Work instructions
Repeat word for word the opening stretch of the entries, from the first line through the line containing "Update index.html".

Records shown
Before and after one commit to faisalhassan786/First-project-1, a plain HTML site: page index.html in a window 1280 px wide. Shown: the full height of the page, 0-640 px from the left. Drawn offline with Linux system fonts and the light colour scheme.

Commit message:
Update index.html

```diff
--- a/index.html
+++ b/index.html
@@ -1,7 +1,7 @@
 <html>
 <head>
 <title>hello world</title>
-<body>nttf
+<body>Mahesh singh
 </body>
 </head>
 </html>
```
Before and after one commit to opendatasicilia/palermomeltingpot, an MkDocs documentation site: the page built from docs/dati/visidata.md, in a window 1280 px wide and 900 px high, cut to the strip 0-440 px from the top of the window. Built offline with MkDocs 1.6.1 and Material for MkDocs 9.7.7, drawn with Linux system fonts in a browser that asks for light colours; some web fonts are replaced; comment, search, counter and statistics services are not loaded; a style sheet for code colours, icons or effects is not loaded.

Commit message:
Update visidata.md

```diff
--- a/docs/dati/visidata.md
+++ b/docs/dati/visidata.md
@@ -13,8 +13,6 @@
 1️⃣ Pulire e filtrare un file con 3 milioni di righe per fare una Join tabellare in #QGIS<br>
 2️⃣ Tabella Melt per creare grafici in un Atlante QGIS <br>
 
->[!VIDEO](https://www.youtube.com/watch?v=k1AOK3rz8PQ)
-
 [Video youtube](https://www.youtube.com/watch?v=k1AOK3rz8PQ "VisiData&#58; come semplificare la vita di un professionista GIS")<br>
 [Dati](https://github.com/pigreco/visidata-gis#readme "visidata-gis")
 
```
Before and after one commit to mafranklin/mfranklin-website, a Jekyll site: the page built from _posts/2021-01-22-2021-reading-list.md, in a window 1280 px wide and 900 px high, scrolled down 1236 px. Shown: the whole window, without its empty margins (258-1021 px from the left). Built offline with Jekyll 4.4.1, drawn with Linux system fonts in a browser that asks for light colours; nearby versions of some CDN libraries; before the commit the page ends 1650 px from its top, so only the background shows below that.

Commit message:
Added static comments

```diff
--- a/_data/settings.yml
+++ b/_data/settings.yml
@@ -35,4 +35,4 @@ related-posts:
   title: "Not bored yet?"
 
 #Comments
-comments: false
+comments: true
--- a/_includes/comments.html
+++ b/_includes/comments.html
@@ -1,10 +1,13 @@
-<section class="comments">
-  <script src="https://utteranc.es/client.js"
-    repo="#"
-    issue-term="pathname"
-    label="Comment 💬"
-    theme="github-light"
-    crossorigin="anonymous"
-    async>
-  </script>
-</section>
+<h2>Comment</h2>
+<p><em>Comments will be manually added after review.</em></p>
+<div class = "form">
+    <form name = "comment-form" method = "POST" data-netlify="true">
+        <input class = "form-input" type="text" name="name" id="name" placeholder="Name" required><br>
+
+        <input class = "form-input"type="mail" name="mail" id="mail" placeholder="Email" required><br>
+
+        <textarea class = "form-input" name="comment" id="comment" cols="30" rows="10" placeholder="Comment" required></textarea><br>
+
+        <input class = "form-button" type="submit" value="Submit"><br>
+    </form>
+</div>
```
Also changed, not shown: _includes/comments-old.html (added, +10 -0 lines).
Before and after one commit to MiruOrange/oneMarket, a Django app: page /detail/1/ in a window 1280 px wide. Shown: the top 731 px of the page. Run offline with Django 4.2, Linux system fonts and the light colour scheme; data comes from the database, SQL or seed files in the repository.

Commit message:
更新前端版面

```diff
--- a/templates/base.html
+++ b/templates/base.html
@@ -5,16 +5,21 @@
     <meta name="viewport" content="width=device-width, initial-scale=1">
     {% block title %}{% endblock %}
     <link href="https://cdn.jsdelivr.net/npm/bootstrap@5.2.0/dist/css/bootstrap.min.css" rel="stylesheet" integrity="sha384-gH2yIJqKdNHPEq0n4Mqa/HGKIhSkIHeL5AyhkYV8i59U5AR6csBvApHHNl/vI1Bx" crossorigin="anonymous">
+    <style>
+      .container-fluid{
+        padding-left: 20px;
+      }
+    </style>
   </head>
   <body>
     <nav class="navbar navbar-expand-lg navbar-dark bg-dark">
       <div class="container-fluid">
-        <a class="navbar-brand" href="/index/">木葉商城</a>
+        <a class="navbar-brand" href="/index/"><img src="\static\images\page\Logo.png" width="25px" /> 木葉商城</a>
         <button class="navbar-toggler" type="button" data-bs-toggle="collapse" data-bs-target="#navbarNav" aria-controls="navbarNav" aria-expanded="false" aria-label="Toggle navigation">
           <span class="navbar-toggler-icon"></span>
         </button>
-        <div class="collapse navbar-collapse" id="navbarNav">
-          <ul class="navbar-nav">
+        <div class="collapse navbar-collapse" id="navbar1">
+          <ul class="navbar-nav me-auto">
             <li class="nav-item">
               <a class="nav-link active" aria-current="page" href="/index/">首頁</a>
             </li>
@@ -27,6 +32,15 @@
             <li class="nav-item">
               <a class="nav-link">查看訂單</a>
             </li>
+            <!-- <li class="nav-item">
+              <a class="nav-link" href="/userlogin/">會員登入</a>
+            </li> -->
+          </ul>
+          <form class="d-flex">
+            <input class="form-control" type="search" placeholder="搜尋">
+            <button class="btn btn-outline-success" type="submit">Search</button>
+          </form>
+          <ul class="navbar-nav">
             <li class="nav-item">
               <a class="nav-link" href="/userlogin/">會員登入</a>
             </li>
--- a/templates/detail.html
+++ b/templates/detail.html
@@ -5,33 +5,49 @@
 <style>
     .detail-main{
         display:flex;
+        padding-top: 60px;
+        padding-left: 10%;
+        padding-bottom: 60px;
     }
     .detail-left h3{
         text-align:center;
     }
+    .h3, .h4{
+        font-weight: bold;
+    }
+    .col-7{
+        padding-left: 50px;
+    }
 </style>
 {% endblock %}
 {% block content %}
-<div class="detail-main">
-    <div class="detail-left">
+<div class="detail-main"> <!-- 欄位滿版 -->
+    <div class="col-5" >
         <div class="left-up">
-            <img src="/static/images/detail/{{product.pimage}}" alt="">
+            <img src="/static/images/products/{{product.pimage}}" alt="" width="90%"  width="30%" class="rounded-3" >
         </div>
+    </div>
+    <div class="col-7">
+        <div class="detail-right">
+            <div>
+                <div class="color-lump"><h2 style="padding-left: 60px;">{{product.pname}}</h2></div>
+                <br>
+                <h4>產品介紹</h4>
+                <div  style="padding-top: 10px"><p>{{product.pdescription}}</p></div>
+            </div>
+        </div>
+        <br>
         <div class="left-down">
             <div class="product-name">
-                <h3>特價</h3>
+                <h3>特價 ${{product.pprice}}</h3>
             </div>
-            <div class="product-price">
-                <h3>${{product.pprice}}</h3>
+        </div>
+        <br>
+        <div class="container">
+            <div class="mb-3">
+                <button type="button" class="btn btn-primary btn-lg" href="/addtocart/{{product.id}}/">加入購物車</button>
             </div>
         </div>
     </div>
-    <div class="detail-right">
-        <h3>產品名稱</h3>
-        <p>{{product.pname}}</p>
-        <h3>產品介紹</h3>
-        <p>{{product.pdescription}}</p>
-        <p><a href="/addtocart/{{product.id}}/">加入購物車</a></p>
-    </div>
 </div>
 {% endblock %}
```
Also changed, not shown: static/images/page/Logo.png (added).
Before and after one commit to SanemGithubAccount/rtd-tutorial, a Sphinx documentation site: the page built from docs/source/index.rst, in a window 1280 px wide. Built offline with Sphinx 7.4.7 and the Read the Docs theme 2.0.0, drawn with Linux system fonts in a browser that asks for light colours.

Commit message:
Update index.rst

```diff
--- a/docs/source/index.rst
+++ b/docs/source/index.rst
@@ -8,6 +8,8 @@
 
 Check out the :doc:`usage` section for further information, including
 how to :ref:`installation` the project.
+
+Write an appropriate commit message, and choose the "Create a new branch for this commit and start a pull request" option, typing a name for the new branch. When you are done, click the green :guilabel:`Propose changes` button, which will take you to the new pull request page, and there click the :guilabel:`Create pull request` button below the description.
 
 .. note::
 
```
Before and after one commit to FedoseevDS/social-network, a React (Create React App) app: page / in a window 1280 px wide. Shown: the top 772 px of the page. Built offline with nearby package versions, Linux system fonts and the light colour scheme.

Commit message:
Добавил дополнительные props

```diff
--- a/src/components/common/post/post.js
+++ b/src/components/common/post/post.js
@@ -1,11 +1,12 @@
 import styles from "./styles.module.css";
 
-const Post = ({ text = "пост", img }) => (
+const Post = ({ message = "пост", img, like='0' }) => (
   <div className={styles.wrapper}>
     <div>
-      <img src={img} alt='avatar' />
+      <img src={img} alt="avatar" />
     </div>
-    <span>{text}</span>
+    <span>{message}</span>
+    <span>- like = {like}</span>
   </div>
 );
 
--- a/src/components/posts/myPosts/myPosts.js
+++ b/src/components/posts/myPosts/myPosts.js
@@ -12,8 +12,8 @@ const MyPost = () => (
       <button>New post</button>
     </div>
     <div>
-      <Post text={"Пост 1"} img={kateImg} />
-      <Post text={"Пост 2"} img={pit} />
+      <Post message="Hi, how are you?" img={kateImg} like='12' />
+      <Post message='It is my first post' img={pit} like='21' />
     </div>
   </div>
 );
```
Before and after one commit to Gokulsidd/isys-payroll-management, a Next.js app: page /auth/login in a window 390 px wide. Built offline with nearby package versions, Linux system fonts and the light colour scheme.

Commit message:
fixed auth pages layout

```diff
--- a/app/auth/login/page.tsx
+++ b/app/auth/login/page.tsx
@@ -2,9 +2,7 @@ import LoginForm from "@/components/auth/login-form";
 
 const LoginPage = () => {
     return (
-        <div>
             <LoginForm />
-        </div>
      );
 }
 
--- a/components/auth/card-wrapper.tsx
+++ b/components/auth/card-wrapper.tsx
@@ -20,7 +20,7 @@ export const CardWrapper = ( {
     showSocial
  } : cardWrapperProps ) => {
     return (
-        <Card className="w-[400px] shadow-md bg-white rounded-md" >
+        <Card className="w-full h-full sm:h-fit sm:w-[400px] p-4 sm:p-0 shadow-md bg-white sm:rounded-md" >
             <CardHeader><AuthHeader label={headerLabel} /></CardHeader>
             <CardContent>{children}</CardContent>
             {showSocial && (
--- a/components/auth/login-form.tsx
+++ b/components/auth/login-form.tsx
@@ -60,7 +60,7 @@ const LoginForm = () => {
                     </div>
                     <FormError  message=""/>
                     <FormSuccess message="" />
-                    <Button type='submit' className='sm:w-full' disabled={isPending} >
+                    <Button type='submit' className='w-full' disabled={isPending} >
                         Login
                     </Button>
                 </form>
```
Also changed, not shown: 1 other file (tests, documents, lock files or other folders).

Finished exercise
Before and after one commit to faisalhassan786/First-project-1, a plain HTML site: page index.html in a window 1280 px wide. Shown: the full height of the page, 0-640 px from the left. Drawn offline with Linux system fonts and the light colour scheme.

Commit message:
Update index.html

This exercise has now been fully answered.